There will always be a place for double sourced stories, good editing and original feature articles. As the U.S. is quickly learning, however, those elements may be served in a different distribution method.
In our DC hometown, The Washington Post remains the paper of record and an institution. Even as long-term staffers take buyout packages and make way for editorial sharing with other papers, we are fortunate to have an amazing hometown paper.
There may not be a better one-two editorial columnist punch in America than Dana Milbank exposing the man pulling the levers behind the curtain and David Broder explaining why the levers were being pulled. Our sports columnists are Sally Jenkins, Michael Wilbon and Tom Boswell with Kornheiser and Feinstein showing up every so often. The catty Lisa de Moraes exposes why television is called the boob tube, and Metro’s reporting reporting remains solid.
But WPO, as they’re called in financial circles, is less a newspaper or media company and more a content conglomerate. Tutoring mill Kaplan accounts for a massive share of the company’s financial growth according to its 10-K filing with the SEC last month.
A tiny paid circulation chart on page 13 tells the story. In 2006, there were 681,510 subscribers. In just two years, circulation has fallen 6% and shows no signs of ever regaining its lost customers.
The Post isn’t alone.
The Tuscon Citizen ran its last issue this weekend. Papers in Denver, Detroit and other cities go online or cease operation. Just as millenials continue to eschew wired telephone service in their homes, the U.S. information-seeking population continues fragmenting, seeking news fast via blogs, Twitter or even cable news.
Yet word on Ad Age’s site yesterday was that the mainstream media wants the world’s search engines, especially Google, to deliver mainstream media results higher than “parasites off the true producers of content”. An ESPN exec reportedly drove the issue at a meeting of the Google’s Publishers Advisory Council. Quoting SEO guru Lisa Barone at Outspoken Media, “They knew that a Publisher’s Advisory Council even existed. Did you know?”
I would have been shocked if such an entity didn’t exist, but the very notion that the blogosphere competes with mainstream media is nonsensical. The distribution method used by mainstream media is flawed, and until it is fixed, the mainstream media companies will continue suffering.
Even now, when streaming cable television offers multiple news channels, finding an actual newscast at an off-peak hour during prime time is impossible. The Internet provides news seekers with the ability to create their own news supplier, likely a cluster of sources each reporting on different issues. Media outlets who insist that those news seekers use their form of distribution will soon join typewriter ribbon suppliers and telegraph repairmen on the sidelines of technology history.

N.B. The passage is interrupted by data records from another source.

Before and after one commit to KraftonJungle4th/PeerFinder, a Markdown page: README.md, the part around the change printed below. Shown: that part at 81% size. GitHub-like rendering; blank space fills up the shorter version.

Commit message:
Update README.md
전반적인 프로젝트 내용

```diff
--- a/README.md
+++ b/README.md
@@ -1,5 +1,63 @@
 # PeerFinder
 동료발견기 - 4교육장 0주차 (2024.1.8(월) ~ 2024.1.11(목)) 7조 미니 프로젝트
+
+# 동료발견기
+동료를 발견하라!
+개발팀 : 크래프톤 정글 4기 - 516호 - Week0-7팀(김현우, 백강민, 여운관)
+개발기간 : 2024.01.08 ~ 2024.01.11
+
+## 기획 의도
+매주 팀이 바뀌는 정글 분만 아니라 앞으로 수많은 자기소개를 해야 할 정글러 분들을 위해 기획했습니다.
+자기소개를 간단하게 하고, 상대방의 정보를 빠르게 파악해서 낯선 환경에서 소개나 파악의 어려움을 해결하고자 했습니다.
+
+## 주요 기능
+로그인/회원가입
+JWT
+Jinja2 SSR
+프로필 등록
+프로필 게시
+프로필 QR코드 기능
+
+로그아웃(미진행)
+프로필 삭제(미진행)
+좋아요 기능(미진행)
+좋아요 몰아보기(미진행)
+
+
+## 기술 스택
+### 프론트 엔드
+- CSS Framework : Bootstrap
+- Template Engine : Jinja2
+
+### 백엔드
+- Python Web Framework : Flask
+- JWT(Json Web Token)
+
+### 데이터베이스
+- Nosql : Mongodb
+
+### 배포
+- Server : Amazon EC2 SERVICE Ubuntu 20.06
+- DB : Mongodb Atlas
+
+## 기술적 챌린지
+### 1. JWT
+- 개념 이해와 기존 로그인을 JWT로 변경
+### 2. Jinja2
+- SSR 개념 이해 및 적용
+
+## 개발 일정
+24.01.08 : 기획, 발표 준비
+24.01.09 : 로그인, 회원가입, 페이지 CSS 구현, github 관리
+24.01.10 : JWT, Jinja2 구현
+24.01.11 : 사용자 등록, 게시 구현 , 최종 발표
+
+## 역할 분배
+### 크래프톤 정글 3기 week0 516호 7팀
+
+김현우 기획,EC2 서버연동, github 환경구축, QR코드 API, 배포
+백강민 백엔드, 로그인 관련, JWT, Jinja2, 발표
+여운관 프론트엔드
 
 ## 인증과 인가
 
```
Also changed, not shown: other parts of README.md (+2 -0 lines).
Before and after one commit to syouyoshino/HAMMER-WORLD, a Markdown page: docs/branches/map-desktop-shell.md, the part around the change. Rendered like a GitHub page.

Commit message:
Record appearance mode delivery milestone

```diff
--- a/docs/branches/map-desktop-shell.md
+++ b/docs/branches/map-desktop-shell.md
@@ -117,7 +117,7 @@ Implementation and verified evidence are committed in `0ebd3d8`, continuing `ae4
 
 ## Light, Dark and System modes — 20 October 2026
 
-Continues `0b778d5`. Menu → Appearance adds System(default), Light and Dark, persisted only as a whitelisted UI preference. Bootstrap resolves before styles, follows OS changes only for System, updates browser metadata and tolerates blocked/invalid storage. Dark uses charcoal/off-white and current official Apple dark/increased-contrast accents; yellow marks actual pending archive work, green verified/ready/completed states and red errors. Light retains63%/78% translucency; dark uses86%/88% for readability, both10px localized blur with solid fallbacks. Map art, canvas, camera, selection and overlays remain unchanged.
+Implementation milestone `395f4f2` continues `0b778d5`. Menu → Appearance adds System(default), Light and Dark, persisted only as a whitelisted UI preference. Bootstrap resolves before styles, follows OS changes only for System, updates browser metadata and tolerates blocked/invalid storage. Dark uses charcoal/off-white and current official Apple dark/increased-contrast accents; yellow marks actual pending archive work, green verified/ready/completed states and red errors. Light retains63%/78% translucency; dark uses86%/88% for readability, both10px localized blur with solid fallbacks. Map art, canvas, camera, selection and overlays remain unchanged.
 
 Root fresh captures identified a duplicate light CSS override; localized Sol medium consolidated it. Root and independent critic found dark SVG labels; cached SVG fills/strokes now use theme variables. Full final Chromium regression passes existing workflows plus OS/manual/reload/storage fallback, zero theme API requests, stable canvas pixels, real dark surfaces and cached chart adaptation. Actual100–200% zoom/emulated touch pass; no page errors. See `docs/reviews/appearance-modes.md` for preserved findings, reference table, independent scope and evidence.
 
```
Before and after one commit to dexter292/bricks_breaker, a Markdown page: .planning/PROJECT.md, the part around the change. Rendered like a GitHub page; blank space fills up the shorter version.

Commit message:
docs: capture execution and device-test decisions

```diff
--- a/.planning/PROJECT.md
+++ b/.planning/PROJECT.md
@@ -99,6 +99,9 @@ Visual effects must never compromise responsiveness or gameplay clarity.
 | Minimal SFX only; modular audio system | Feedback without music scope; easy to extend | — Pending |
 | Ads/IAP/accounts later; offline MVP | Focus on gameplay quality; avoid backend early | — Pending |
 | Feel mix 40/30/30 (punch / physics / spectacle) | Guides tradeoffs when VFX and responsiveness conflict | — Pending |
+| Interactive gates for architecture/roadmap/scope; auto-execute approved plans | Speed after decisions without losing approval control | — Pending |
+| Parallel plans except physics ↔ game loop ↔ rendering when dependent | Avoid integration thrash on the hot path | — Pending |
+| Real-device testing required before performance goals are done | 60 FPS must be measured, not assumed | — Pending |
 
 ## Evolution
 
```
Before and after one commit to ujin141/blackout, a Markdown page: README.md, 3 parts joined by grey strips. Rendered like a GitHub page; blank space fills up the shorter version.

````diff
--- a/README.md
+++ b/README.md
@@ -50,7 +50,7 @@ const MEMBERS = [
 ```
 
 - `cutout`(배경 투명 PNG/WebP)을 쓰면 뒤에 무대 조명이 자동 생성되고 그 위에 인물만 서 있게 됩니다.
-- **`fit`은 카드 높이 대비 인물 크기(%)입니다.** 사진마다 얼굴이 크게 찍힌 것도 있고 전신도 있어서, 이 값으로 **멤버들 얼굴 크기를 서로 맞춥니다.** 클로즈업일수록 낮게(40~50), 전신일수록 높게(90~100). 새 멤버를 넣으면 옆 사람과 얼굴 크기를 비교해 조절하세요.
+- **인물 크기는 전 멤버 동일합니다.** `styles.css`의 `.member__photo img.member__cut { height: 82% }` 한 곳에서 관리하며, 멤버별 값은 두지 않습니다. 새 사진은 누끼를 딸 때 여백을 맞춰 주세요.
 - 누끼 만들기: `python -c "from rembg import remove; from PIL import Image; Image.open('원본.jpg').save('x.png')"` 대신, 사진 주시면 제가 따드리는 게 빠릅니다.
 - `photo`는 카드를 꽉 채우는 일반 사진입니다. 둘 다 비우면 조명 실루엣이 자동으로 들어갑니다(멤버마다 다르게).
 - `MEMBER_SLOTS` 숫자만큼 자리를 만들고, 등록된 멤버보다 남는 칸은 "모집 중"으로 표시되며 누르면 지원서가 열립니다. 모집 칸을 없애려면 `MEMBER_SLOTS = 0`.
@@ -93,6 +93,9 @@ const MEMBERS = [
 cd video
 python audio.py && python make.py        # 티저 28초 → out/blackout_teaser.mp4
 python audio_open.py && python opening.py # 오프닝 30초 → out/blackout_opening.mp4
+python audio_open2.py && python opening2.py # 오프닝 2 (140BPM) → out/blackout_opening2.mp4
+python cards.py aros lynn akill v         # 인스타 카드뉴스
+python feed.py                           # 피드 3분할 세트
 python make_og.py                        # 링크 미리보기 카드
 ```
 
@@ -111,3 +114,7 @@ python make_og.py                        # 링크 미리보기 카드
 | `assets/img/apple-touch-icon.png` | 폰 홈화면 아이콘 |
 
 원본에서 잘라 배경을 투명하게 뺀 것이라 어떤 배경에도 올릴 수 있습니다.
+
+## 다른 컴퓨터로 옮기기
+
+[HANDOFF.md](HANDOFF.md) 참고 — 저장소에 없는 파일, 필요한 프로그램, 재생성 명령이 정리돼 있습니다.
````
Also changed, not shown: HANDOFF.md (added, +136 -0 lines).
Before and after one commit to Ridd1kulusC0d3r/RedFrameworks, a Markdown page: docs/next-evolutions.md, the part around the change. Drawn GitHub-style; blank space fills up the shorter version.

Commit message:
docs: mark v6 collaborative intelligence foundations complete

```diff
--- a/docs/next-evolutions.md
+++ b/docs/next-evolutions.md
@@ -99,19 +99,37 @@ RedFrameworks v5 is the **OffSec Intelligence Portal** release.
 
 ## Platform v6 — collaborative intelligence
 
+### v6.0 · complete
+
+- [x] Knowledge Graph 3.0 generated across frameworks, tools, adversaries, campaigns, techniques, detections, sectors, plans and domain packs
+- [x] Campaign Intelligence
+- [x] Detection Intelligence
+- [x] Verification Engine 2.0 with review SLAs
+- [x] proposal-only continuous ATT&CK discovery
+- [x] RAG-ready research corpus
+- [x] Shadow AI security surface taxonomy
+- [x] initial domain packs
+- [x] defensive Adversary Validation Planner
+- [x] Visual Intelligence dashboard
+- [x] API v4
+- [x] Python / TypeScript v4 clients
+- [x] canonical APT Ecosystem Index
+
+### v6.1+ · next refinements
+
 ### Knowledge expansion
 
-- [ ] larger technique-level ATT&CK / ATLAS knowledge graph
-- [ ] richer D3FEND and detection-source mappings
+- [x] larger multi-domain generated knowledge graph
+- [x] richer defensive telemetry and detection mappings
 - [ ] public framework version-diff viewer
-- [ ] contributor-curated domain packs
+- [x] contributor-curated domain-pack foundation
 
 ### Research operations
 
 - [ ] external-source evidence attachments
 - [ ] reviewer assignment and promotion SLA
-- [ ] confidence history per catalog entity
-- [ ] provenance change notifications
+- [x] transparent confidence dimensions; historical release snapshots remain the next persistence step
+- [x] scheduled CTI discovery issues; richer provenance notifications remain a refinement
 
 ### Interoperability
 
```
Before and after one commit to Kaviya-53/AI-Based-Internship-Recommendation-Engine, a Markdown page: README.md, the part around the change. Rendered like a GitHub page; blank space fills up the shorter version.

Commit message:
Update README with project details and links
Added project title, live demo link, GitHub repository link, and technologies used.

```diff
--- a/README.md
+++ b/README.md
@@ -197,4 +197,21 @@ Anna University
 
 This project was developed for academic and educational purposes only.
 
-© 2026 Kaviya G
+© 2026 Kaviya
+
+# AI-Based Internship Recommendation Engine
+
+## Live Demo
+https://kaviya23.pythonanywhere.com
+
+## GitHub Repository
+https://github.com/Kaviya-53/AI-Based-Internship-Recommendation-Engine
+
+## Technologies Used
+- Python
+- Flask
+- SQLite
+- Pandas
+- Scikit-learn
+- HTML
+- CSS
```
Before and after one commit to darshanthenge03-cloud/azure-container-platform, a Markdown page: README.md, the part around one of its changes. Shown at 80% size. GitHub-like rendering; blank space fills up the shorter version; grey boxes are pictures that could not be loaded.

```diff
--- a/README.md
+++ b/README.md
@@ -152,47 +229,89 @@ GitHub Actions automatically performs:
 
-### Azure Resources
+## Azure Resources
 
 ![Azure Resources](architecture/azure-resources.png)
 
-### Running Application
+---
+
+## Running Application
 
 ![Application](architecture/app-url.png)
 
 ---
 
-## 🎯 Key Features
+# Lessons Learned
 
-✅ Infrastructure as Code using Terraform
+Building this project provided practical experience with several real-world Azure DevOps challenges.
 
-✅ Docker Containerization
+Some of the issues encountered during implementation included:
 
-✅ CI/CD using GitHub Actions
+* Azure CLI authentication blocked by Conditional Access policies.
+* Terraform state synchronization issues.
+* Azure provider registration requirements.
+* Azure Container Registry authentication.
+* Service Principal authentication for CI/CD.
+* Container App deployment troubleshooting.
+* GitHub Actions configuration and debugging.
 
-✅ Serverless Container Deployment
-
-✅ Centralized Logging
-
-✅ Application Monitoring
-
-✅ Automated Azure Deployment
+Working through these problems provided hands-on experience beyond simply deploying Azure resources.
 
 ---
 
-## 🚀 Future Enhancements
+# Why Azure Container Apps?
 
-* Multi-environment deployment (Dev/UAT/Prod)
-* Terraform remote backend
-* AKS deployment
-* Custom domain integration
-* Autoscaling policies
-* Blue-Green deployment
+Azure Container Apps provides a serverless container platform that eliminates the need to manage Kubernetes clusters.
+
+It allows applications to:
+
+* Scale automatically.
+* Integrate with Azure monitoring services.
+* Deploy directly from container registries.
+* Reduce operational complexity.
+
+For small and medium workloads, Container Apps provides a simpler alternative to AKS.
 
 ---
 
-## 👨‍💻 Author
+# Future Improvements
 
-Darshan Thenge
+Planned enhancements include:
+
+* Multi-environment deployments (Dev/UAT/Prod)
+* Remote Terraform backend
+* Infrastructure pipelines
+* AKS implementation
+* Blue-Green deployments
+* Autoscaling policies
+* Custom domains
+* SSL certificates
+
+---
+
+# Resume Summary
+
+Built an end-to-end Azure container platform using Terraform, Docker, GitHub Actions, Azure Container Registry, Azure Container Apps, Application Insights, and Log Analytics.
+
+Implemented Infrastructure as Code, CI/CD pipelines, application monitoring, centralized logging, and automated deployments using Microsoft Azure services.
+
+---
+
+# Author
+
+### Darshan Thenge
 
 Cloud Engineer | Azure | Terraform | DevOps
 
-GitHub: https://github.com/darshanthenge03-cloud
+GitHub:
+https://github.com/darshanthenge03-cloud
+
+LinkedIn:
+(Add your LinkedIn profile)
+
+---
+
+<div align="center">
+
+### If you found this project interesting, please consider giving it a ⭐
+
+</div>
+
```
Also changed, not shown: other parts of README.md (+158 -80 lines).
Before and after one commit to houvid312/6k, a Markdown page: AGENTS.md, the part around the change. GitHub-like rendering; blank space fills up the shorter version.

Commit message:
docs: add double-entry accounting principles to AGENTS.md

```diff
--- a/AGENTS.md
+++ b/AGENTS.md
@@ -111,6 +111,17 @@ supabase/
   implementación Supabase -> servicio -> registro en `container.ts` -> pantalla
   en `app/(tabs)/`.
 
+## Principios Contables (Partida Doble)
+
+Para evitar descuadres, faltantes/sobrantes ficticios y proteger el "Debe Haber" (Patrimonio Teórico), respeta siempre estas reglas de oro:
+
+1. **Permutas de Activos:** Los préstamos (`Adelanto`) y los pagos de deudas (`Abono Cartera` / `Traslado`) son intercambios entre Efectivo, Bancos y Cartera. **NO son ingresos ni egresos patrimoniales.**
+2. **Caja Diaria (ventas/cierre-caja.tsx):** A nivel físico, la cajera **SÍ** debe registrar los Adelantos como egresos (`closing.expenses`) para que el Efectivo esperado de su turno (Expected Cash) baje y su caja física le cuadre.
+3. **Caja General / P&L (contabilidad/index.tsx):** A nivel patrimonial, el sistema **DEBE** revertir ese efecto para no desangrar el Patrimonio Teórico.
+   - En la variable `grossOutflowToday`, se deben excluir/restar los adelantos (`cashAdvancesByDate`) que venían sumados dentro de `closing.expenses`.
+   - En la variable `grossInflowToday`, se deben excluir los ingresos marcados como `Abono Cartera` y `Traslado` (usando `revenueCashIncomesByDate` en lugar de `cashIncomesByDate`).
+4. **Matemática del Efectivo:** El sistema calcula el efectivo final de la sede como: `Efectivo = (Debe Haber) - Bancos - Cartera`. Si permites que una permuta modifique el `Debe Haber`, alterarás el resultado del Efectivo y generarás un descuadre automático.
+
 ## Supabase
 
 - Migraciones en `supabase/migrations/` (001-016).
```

I heard the rallying cry in the mid 1980s when media was told to get online. For the most part, they laughed at the geeks sitting in front of monochromatic screens and communicating with someone in another city, much like people wondered why anyone would ever need a private telephone line. Yet the biggest source I’ve found of anyone bemoaning the slow death of print and live broadcast is mainstream media.
The public may not know what is best for its information gathering need, but the public must assuredly knows what it wants. Google spent billions figuring out how to track what the public wants and became ubiquitous. Surely international conglomerates can figure out how to make their stories appear before this opinion piece if small upstart companies can do so.